> [Records provided]:
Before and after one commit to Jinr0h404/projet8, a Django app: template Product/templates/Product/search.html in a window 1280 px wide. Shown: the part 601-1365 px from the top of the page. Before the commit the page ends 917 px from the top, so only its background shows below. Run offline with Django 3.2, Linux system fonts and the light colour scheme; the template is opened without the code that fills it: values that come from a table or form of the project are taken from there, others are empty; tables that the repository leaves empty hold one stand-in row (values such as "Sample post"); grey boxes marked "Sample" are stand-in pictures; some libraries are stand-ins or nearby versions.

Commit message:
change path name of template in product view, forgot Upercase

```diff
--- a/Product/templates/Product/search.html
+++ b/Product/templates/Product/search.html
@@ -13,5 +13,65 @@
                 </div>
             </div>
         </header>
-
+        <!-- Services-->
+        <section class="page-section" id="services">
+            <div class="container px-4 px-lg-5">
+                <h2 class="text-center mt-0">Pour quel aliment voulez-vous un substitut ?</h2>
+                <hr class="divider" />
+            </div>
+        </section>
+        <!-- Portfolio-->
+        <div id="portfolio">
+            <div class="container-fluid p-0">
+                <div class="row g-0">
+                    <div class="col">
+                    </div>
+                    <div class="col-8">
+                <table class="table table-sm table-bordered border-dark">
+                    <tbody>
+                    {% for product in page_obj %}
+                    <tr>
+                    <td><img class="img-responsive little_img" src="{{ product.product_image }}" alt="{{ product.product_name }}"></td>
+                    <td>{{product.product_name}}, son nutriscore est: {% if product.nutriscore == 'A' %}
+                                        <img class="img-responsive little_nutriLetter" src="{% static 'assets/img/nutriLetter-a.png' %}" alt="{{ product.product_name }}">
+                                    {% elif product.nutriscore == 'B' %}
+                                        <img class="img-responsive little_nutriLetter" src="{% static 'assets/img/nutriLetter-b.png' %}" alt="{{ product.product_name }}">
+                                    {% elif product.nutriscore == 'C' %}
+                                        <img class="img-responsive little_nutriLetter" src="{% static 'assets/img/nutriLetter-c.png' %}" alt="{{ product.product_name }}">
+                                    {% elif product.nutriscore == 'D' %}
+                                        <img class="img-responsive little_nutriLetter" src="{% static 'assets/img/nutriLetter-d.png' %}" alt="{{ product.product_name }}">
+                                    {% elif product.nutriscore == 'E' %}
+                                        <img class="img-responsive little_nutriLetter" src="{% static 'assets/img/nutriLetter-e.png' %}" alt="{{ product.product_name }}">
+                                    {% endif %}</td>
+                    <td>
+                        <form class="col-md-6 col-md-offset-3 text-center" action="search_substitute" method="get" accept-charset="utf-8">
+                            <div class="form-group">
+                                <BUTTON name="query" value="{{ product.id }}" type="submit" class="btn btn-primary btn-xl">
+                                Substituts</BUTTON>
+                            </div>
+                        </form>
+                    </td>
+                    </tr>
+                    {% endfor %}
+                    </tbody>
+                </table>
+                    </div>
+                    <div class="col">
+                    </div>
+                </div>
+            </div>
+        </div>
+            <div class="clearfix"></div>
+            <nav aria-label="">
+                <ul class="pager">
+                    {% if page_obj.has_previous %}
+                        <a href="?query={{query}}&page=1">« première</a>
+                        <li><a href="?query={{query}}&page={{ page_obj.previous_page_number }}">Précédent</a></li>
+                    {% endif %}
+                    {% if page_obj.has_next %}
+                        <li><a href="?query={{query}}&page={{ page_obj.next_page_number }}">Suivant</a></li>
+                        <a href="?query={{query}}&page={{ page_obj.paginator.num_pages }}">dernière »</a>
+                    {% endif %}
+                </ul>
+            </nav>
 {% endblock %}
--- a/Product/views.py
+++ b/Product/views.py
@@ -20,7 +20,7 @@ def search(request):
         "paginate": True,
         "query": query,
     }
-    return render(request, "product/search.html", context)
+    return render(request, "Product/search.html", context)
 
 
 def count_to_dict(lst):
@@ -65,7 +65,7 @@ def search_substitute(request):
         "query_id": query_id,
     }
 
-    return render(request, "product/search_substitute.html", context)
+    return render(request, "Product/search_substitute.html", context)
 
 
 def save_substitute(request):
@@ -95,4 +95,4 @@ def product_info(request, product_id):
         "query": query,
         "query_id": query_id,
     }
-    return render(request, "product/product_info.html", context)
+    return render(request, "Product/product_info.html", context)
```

> [How to complete this task]:
Write all the records out again. Nothing may differ from the original.

> [Response area]:
Before and after one commit to Jinr0h404/projet8, a Django app: template Product/templates/Product/search.html in a window 1280 px wide. Shown: the part 601-1365 px from the top of the page. Before the commit the page ends 917 px from the top, so only its background shows below. Run offline with Django 3.2, Linux system fonts and the light colour scheme; the template is opened without the code that fills it: values that come from a table or form of the project are taken from there, others are empty; tables that the repository leaves empty hold one stand-in row (values such as "Sample post"); grey boxes marked "Sample" are stand-in pictures; some libraries are stand-ins or nearby versions.

Commit message:
change path name of template in product view, forgot Upercase

```diff
--- a/Product/templates/Product/search.html
+++ b/Product/templates/Product/search.html
@@ -13,5 +13,65 @@
                 </div>
             </div>
         </header>
-
+        <!-- Services-->
+        <section class="page-section" id="services">
+            <div class="container px-4 px-lg-5">
+                <h2 class="text-center mt-0">Pour quel aliment voulez-vous un substitut ?</h2>
+                <hr class="divider" />
+            </div>
+        </section>
+        <!-- Portfolio-->
+        <div id="portfolio">
+            <div class="container-fluid p-0">
+                <div class="row g-0">
+                    <div class="col">
+                    </div>
+                    <div class="col-8">
+                <table class="table table-sm table-bordered border-dark">
+                    <tbody>
+                    {% for product in page_obj %}
+                    <tr>
+                    <td><img class="img-responsive little_img" src="{{ product.product_image }}" alt="{{ product.product_name }}"></td>
+                    <td>{{product.product_name}}, son nutriscore est: {% if product.nutriscore == 'A' %}
+                                        <img class="img-responsive little_nutriLetter" src="{% static 'assets/img/nutriLetter-a.png' %}" alt="{{ product.product_name }}">
+                                    {% elif product.nutriscore == 'B' %}
+                                        <img class="img-responsive little_nutriLetter" src="{% static 'assets/img/nutriLetter-b.png' %}" alt="{{ product.product_name }}">
+                                    {% elif product.nutriscore == 'C' %}
+                                        <img class="img-responsive little_nutriLetter" src="{% static 'assets/img/nutriLetter-c.png' %}" alt="{{ product.product_name }}">
+                                    {% elif product.nutriscore == 'D' %}
+                                        <img class="img-responsive little_nutriLetter" src="{% static 'assets/img/nutriLetter-d.png' %}" alt="{{ product.product_name }}">
+                                    {% elif product.nutriscore == 'E' %}
+                                        <img class="img-responsive little_nutriLetter" src="{% static 'assets/img/nutriLetter-e.png' %}" alt="{{ product.product_name }}">
+                                    {% endif %}</td>
+                    <td>
+                        <form class="col-md-6 col-md-offset-3 text-center" action="search_substitute" method="get" accept-charset="utf-8">
+                            <div class="form-group">
+                                <BUTTON name="query" value="{{ product.id }}" type="submit" class="btn btn-primary btn-xl">
+                                Substituts</BUTTON>
+                            </div>
+                        </form>
+                    </td>
+                    </tr>
+                    {% endfor %}
+                    </tbody>
+                </table>
+                    </div>
+                    <div class="col">
+                    </div>
+                </div>
+            </div>
+        </div>
+            <div class="clearfix"></div>
+            <nav aria-label="">
+                <ul class="pager">
+                    {% if page_obj.has_previous %}
+                        <a href="?query={{query}}&page=1">« première</a>
+                        <li><a href="?query={{query}}&page={{ page_obj.previous_page_number }}">Précédent</a></li>
+                    {% endif %}
+                    {% if page_obj.has_next %}
+                        <li><a href="?query={{query}}&page={{ page_obj.next_page_number }}">Suivant</a></li>
+                        <a href="?query={{query}}&page={{ page_obj.paginator.num_pages }}">dernière »</a>
+                    {% endif %}
+                </ul>
+            </nav>
 {% endblock %}
--- a/Product/views.py
+++ b/Product/views.py
@@ -20,7 +20,7 @@ def search(request):
         "paginate": True,
         "query": query,
     }
-    return render(request, "product/search.html", context)
+    return render(request, "Product/search.html", context)
 
 
 def count_to_dict(lst):
@@ -65,7 +65,7 @@ def search_substitute(request):
         "query_id": query_id,
     }
 
-    return render(request, "product/search_substitute.html", context)
+    return render(request, "Product/search_substitute.html", context)
 
 
 def save_substitute(request):
@@ -95,4 +95,4 @@ def product_info(request, product_id):
         "query": query,
         "query_id": query_id,
     }
-    return render(request, "product/product_info.html", context)
+    return render(request, "Product/product_info.html", context)
```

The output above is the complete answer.